We sponsored our first Federal Lab Technology Showcase with the Johns Hopkins University Applied Physics Lab back in 2000, and have continued aiding technology commercialization with 30 additional showcases over subsequent years. These showcases have drawn thousands, and have pushed Maryland’s technology professionals out of their silos and into cross-discipline collaborations. By creating these bridges and making connections, we are leveraging expertise from specialists across the state and building a road for dynamic innovation across sectors.
Building Commercial Pipelines
Maryland has been recognized as a place where technology comes to life. Some of the most revolutionary technologies have come directly out of our thriving higher education institutions.

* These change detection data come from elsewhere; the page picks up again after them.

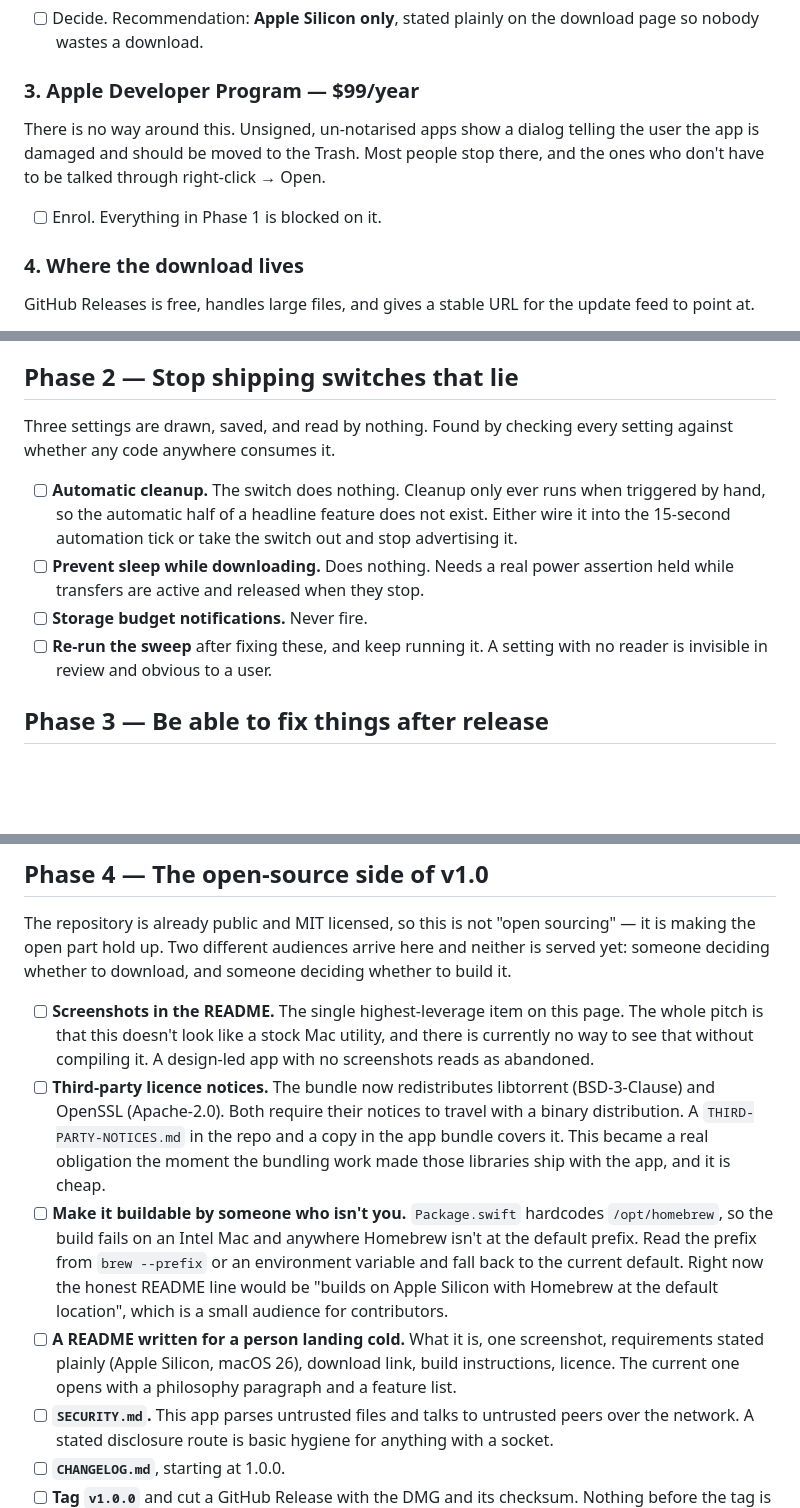
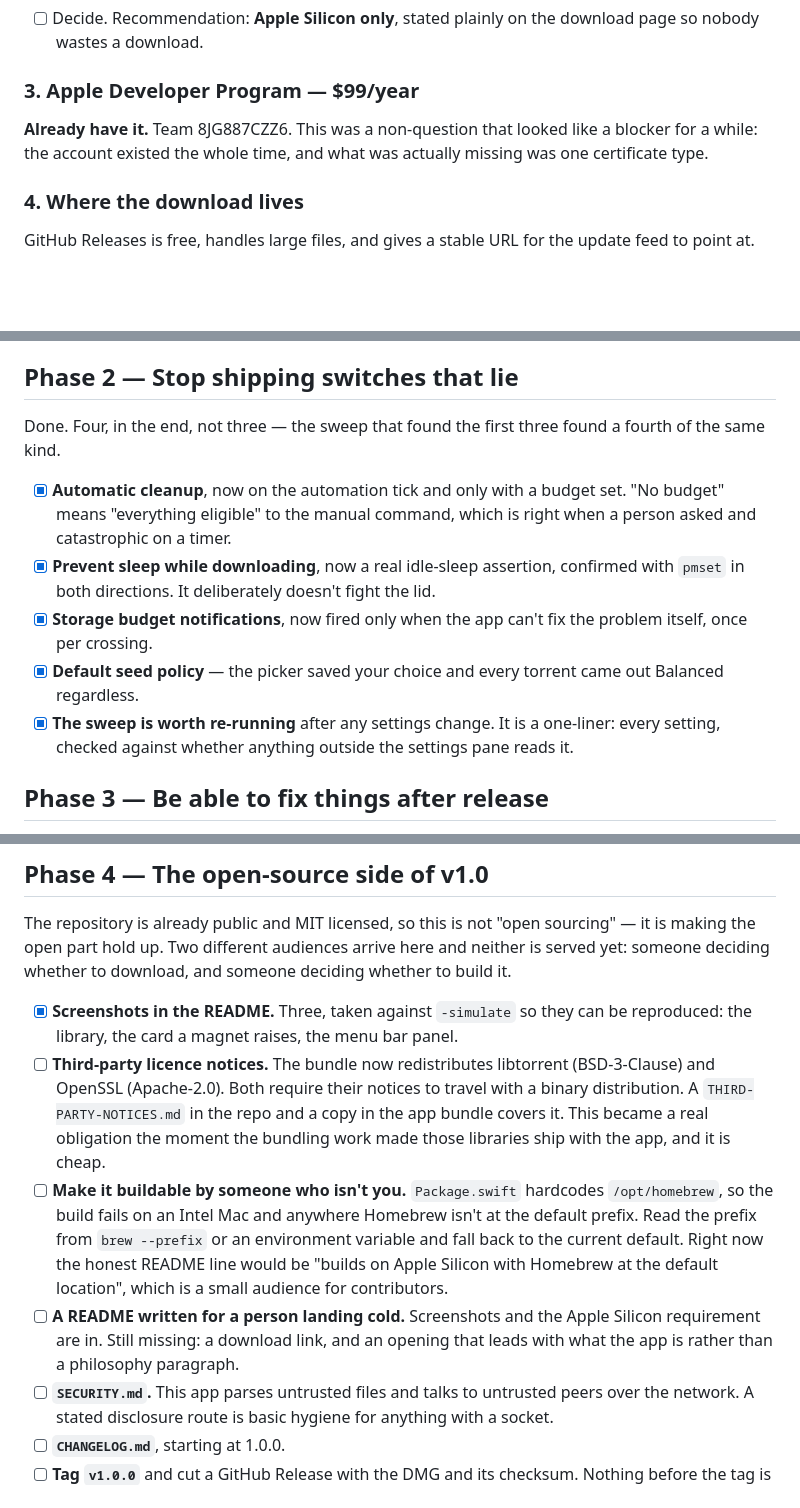
Before and after one commit to alanwtom/current, a Markdown page: docs/RELEASE.md, 3 parts joined by grey strips. GitHub-like rendering; blank space fills up the shorter version.

Commit message:
Correct the release plan where it had gone stale
Several items were written before the work was done and were now simply
false: the $99 question (the account existed the whole time — what was
missing was one certificate type), the four dead switches, and the README
screenshots.

A plan nobody trusts is worse than no plan, and the fastest way to get
there is leaving finished work sitting unticked next to work that hasn't
started.

Co-Authored-By: Claude Opus 5 <noreply@anthropic.com>

```diff
--- a/docs/RELEASE.md
+++ b/docs/RELEASE.md
@@ -36,11 +36,9 @@ Intel too, which is real work for a shrinking audience.
 
 ### 3. Apple Developer Program — $99/year
 
-There is no way around this. Unsigned, un-notarised apps show a dialog telling
-the user the app is damaged and should be moved to the Trash. Most people stop
-there, and the ones who don't have to be talked through right-click → Open.
-
-- [ ] Enrol. Everything in Phase 1 is blocked on it.
+**Already have it.** Team 8JG887CZZ6. This was a non-question that looked like
+a blocker for a while: the account existed the whole time, and what was
+actually missing was one certificate type.
 
 ### 4. Where the download lives
 
@@ -85,18 +83,22 @@ Homebrew on it, which is still worth testing before anyone else downloads this.
 
 ## Phase 2 — Stop shipping switches that lie
 
-Three settings are drawn, saved, and read by nothing. Found by checking every
-setting against whether any code anywhere consumes it.
+Done. Four, in the end, not three — the sweep that found the first three found
+a fourth of the same kind.
 
-- [ ] **Automatic cleanup.** The switch does nothing. Cleanup only ever runs
-      when triggered by hand, so the automatic half of a headline feature does
-      not exist. Either wire it into the 15-second automation tick or take the
-      switch out and stop advertising it.
-- [ ] **Prevent sleep while downloading.** Does nothing. Needs a real power
-      assertion held while transfers are active and released when they stop.
-- [ ] **Storage budget notifications.** Never fire.
-- [ ] **Re-run the sweep** after fixing these, and keep running it. A setting
-      with no reader is invisible in review and obvious to a user.
+- [x] **Automatic cleanup**, now on the automation tick and only with a budget
+      set. "No budget" means "everything eligible" to the manual command, which
+      is right when a person asked and catastrophic on a timer.
+- [x] **Prevent sleep while downloading**, now a real idle-sleep assertion,
+      confirmed with `pmset` in both directions. It deliberately doesn't fight
+      the lid.
+- [x] **Storage budget notifications**, now fired only when the app can't fix
+      the problem itself, once per crossing.
+- [x] **Default seed policy** — the picker saved your choice and every torrent
+      came out Balanced regardless.
+- [x] **The sweep is worth re-running** after any settings change. It is a
+      one-liner: every setting, checked against whether anything outside the
+      settings pane reads it.
 
 ## Phase 3 — Be able to fix things after release
 
@@ -120,10 +122,9 @@ sourcing" — it is making the open part hold up. Two different audiences arrive
 here and neither is served yet: someone deciding whether to download, and
 someone deciding whether to build it.
 
-- [ ] **Screenshots in the README.** The single highest-leverage item on this
-      page. The whole pitch is that this doesn't look like a stock Mac utility,
-      and there is currently no way to see that without compiling it. A
-      design-led app with no screenshots reads as abandoned.
+- [x] **Screenshots in the README.** Three, taken against `-simulate` so they
+      can be reproduced: the library, the card a magnet raises, the menu bar
+      panel.
 - [ ] **Third-party licence notices.** The bundle now redistributes libtorrent
       (BSD-3-Clause) and OpenSSL (Apache-2.0). Both require their notices to
       travel with a binary distribution. A `THIRD-PARTY-NOTICES.md` in the repo
@@ -136,10 +137,10 @@ someone deciding whether to build it.
       environment variable and fall back to the current default. Right now the
       honest README line would be "builds on Apple Silicon with Homebrew at the
       default location", which is a small audience for contributors.
-- [ ] **A README written for a person landing cold.** What it is, one
-      screenshot, requirements stated plainly (Apple Silicon, macOS 26),
-      download link, build instructions, licence. The current one opens with a
-      philosophy paragraph and a feature list.
+- [ ] **A README written for a person landing cold.** Screenshots and the
+      Apple Silicon requirement are in. Still missing: a download link, and an
+      opening that leads with what the app is rather than a philosophy
+      paragraph.
 - [ ] **`SECURITY.md`.** This app parses untrusted files and talks to untrusted
       peers over the network. A stated disclosure route is basic hygiene for
       anything with a socket.
```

In 2012, TEDCO launched the Maryland Innovation Initiative (MII), a partnership between the state and five major research institutions. MII is designed to allow the universities to leverage each other’s strengths. We know innovation comes from active collaboration, and by connecting these powerful institutions we are paving the way for incredible discoveries and important inventions by our most promising young companies.
Look at Harpoon, a University of Maryland spin-out that received MII funding early on and just last year was acquired by Edwards Lifesciences Corp. They cited TEDCO as a vital partner, helping them through the tech transfer stage to demonstrate progress and traction. And they aren’t alone: Sonavex, LifeSprout and many others boast similar success stories, leveraging early support from TEDCO to find market viability and a demonstrable promise of growth.
A Vital Capital Link
Cash is the life-blood of an entrepreneur. However, traditional venture capitalists are risk averse and often will not invest in unproven start-ups. TEDCO, through its Seed Investment Funds and Maryland Venture Fund, offers access to early-stage capital and is willing to take on calculated risks by investing in aspiring new start-ups.
It’s important that we, as a state, demonstrate how serious we are about making diversity a priority. At TEDCO, we already have. We recently launched the pre-seed Builder Fund, created to support the development of start-up companies run by entrepreneurs from socially or economically disadvantaged backgrounds. This year, PitchBook named TEDCO the most active investor in female-founded companies in the Maryland, D.C. and Virginia area. With the state’s support, we are building great, diverse companies that will last and stay in Maryland.
A Good Start
Maryland has made a concerted effort to cultivate local innovation. But it’s only the start. Technology, by its nature, changes quickly and often without warning, and we all need to stay diligent if we want to lead innovation to market. I95 Content Marketing